Exercise prompt ▸
Images do not belong in the copy. Retype all the entries below exactly.
----
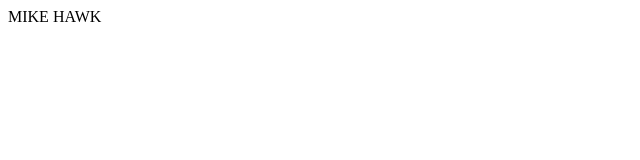
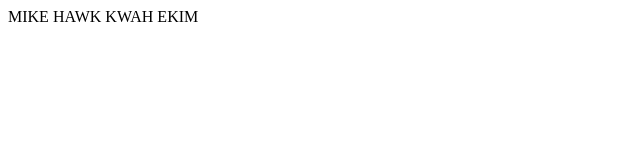
Before and after one commit to VonVandenberg/VonVandenberg.github.io, a plain HTML site: page index.html in a window 1280 px wide. Shown: the whole page, without its empty margins (0-640 px from the left). Drawn offline with Linux system fonts and the light colour scheme.

Commit message:
Update index.html

```diff
--- a/index.html
+++ b/index.html
@@ -1,5 +1,5 @@
 <!DOCTYPE html>
 <html>
-	<body> MIKE HAWK
+	<body> MIKE HAWK KWAH EKIM
 	</body>
 </html>
```
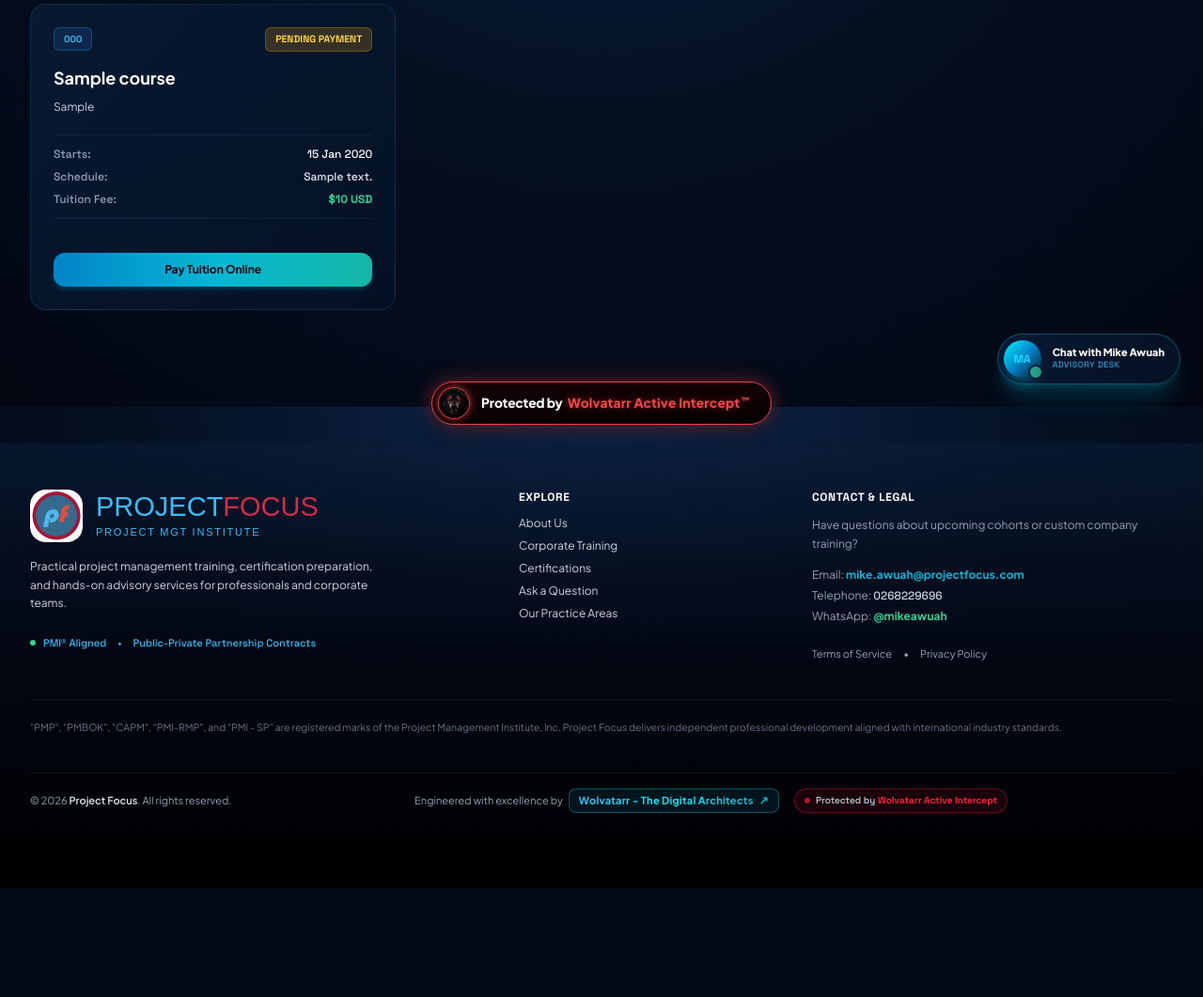
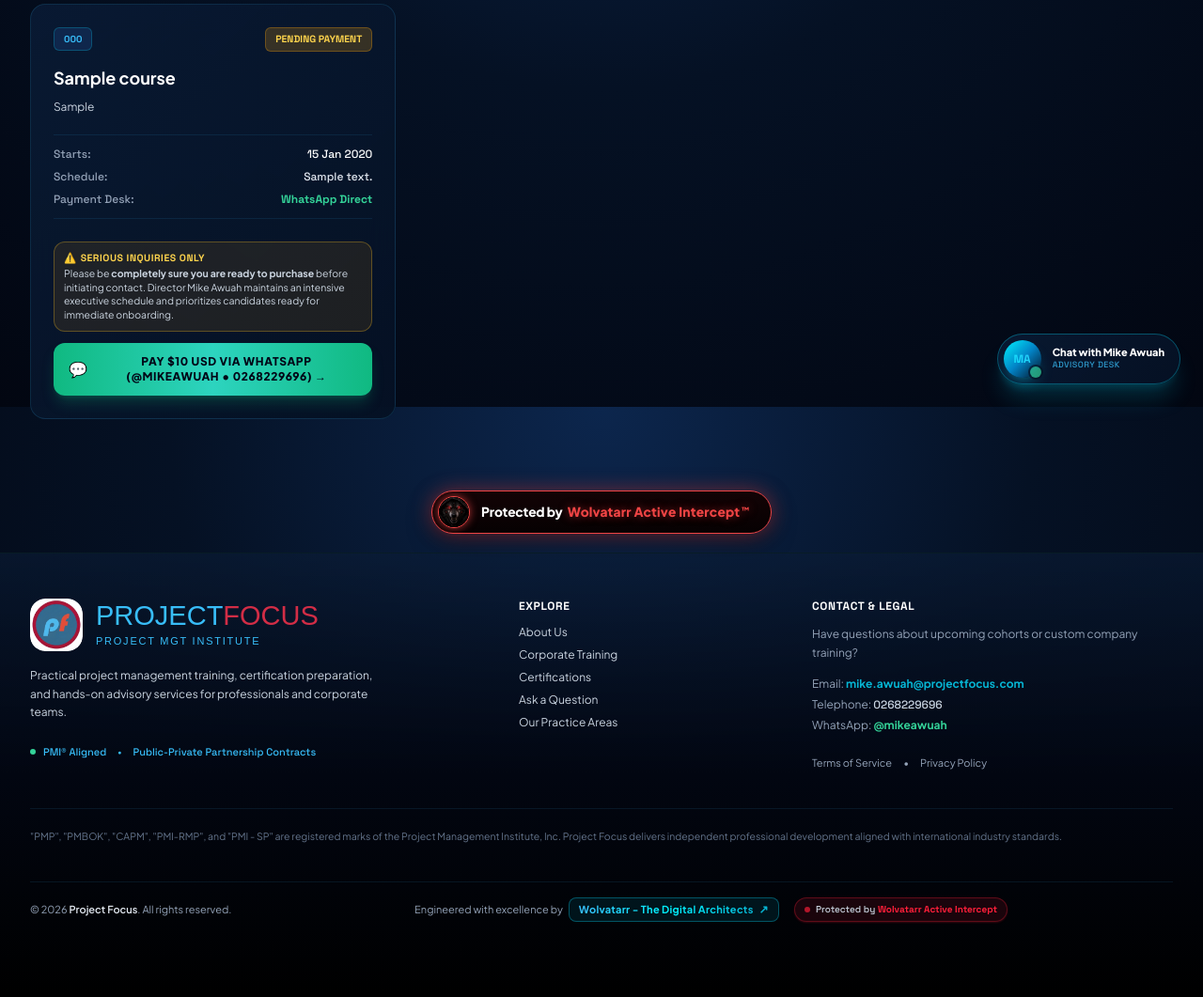
Before and after one commit to Wolfgh12/pfsite, a Django app: template templates/dashboard.html in a window 1280 px wide. Shown: the part 367-1428 px from the top of the page at 94% size. Before the commit the page ends 1312 px from the top, so only its background shows below. Run offline with Django 5.2, Linux system fonts and the light colour scheme; the template is opened without the code that fills it: values that come from a table or form of the project are taken from there, others are empty; tables that the repository leaves empty hold one stand-in row (values such as "Sample post"); parts of the project's set-up code (start-up, migrations or seed data) failed here and were passed over; some libraries are stand-ins or nearby versions; some web fonts are replaced.

Commit message:
Include exact tuition fee amount in WhatsApp message link and button

```diff
--- a/templates/dashboard.html
+++ b/templates/dashboard.html
@@ -92,23 +92,38 @@
             <span class="text-slate-200">{{ reg.cohort.course.schedule_details }}</span>
           </div>
           <div class="flex items-center justify-between text-slate-400">
-            <span>Tuition Fee:</span>
-            <span class="text-emerald-400 font-bold">${{ reg.cohort.course.fee|floatformat:0 }} USD</span>
+            <span>Payment Desk:</span>
+            <span class="text-emerald-400 font-bold">WhatsApp Direct</span>
           </div>
         </div>
       </div>
 
       <!-- Action Footer -->
-      <div class="pt-5 mt-4">
+      <div class="pt-4 mt-2 space-y-3">
         {% if reg.payment_status != 'PAID' %}
-        <button type="button"
-                class="w-full py-2.5 rounded-xl bg-gradient-to-r from-sea-azure via-sea-cyan to-sea-teal text-sea-abyss font-bold text-xs shadow-md shadow-sea-cyan/20 hover:brightness-110 transition-all text-center">
-          Pay Tuition Online
-        </button>
+        <!-- Executive Advisory Warning Notice -->
+        <div class="p-2.5 rounded-xl bg-amber-500/10 border border-amber-400/30 text-[10.5px] text-amber-200 leading-snug">
+          <div class="flex items-center space-x-1 font-mono font-bold uppercase tracking-wider text-amber-300 mb-0.5">
+            <span>⚠️</span>
+            <span>Serious Inquiries Only</span>
+          </div>
+          <p class="text-slate-300">
+            Please be <strong>completely sure you are ready to purchase</strong> before initiating contact. Director Mike Awuah maintains an intensive executive schedule and prioritizes candidates ready for immediate onboarding.
+          </p>
+        </div>
+
+        <!-- WhatsApp Payment Initiation Button -->
+        <a href="https://wa.me/233268229696?text=Hello%20Director%20Mike%2C%20I%20am%20interested%20in%20{{ reg.cohort.course.title|urlencode }}%20%5B{{ reg.cohort.cohort_code|urlencode }}%5D%20for%20%24{{ reg.cohort.course.fee|floatformat:0 }}%20USD%20and%20I%20am%20ready%20to%20pay.%20Please%20provide%20the%20payment%20details."
+           target="_blank"
+           rel="noopener noreferrer"
+           class="w-full py-3 px-4 rounded-xl bg-gradient-to-r from-emerald-500 via-teal-400 to-emerald-500 hover:brightness-110 text-slate-950 font-black text-xs uppercase tracking-wider shadow-lg shadow-emerald-500/25 active:scale-95 transition-all flex items-center justify-center space-x-2 text-center">
+          <span class="text-base">💬</span>
+          <span>Pay ${{ reg.cohort.course.fee|floatformat:0 }} USD via WhatsApp (@mikeawuah • 0268229696) &rarr;</span>
+        </a>
         {% else %}
         <a href="{% url 'courses:detail' reg.cohort.course.slug %}"
            class="block w-full py-2.5 rounded-xl bg-sea-surface border border-sea-cyan/30 text-sea-cyan hover:bg-sea-cyan hover:text-sea-abyss text-xs font-bold transition-all text-center">
-          View Curriculum & Resources
+          View Curriculum &amp; Resources
         </a>
         {% endif %}
       </div>
```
----
Answer to the exercise ▸
Before and after one commit to VonVandenberg/VonVandenberg.github.io, a plain HTML site: page index.html in a window 1280 px wide. Shown: the whole page, without its empty margins (0-640 px from the left). Drawn offline with Linux system fonts and the light colour scheme.

Commit message:
Update index.html

```diff
--- a/index.html
+++ b/index.html
@@ -1,5 +1,5 @@
 <!DOCTYPE html>
 <html>
-	<body> MIKE HAWK
+	<body> MIKE HAWK KWAH EKIM
 	</body>
 </html>
```
Before and after one commit to Wolfgh12/pfsite, a Django app: template templates/dashboard.html in a window 1280 px wide. Shown: the part 367-1428 px from the top of the page at 94% size. Before the commit the page ends 1312 px from the top, so only its background shows below. Run offline with Django 5.2, Linux system fonts and the light colour scheme; the template is opened without the code that fills it: values that come from a table or form of the project are taken from there, others are empty; tables that the repository leaves empty hold one stand-in row (values such as "Sample post"); parts of the project's set-up code (start-up, migrations or seed data) failed here and were passed over; some libraries are stand-ins or nearby versions; some web fonts are replaced.

Commit message:
Include exact tuition fee amount in WhatsApp message link and button

```diff
--- a/templates/dashboard.html
+++ b/templates/dashboard.html
@@ -92,23 +92,38 @@
             <span class="text-slate-200">{{ reg.cohort.course.schedule_details }}</span>
           </div>
           <div class="flex items-center justify-between text-slate-400">
-            <span>Tuition Fee:</span>
-            <span class="text-emerald-400 font-bold">${{ reg.cohort.course.fee|floatformat:0 }} USD</span>
+            <span>Payment Desk:</span>
+            <span class="text-emerald-400 font-bold">WhatsApp Direct</span>
           </div>
         </div>
       </div>
 
       <!-- Action Footer -->
-      <div class="pt-5 mt-4">
+      <div class="pt-4 mt-2 space-y-3">
         {% if reg.payment_status != 'PAID' %}
-        <button type="button"
-                class="w-full py-2.5 rounded-xl bg-gradient-to-r from-sea-azure via-sea-cyan to-sea-teal text-sea-abyss font-bold text-xs shadow-md shadow-sea-cyan/20 hover:brightness-110 transition-all text-center">
-          Pay Tuition Online
-        </button>
+        <!-- Executive Advisory Warning Notice -->
+        <div class="p-2.5 rounded-xl bg-amber-500/10 border border-amber-400/30 text-[10.5px] text-amber-200 leading-snug">
+          <div class="flex items-center space-x-1 font-mono font-bold uppercase tracking-wider text-amber-300 mb-0.5">
+            <span>⚠️</span>
+            <span>Serious Inquiries Only</span>
+          </div>
+          <p class="text-slate-300">
+            Please be <strong>completely sure you are ready to purchase</strong> before initiating contact. Director Mike Awuah maintains an intensive executive schedule and prioritizes candidates ready for immediate onboarding.
+          </p>
+        </div>
+
+        <!-- WhatsApp Payment Initiation Button -->
+        <a href="https://wa.me/233268229696?text=Hello%20Director%20Mike%2C%20I%20am%20interested%20in%20{{ reg.cohort.course.title|urlencode }}%20%5B{{ reg.cohort.cohort_code|urlencode }}%5D%20for%20%24{{ reg.cohort.course.fee|floatformat:0 }}%20USD%20and%20I%20am%20ready%20to%20pay.%20Please%20provide%20the%20payment%20details."
+           target="_blank"
+           rel="noopener noreferrer"
+           class="w-full py-3 px-4 rounded-xl bg-gradient-to-r from-emerald-500 via-teal-400 to-emerald-500 hover:brightness-110 text-slate-950 font-black text-xs uppercase tracking-wider shadow-lg shadow-emerald-500/25 active:scale-95 transition-all flex items-center justify-center space-x-2 text-center">
+          <span class="text-base">💬</span>
+          <span>Pay ${{ reg.cohort.course.fee|floatformat:0 }} USD via WhatsApp (@mikeawuah • 0268229696) &rarr;</span>
+        </a>
         {% else %}
         <a href="{% url 'courses:detail' reg.cohort.course.slug %}"
            class="block w-full py-2.5 rounded-xl bg-sea-surface border border-sea-cyan/30 text-sea-cyan hover:bg-sea-cyan hover:text-sea-abyss text-xs font-bold transition-all text-center">
-          View Curriculum & Resources
+          View Curriculum &amp; Resources
         </a>
         {% endif %}
       </div>
```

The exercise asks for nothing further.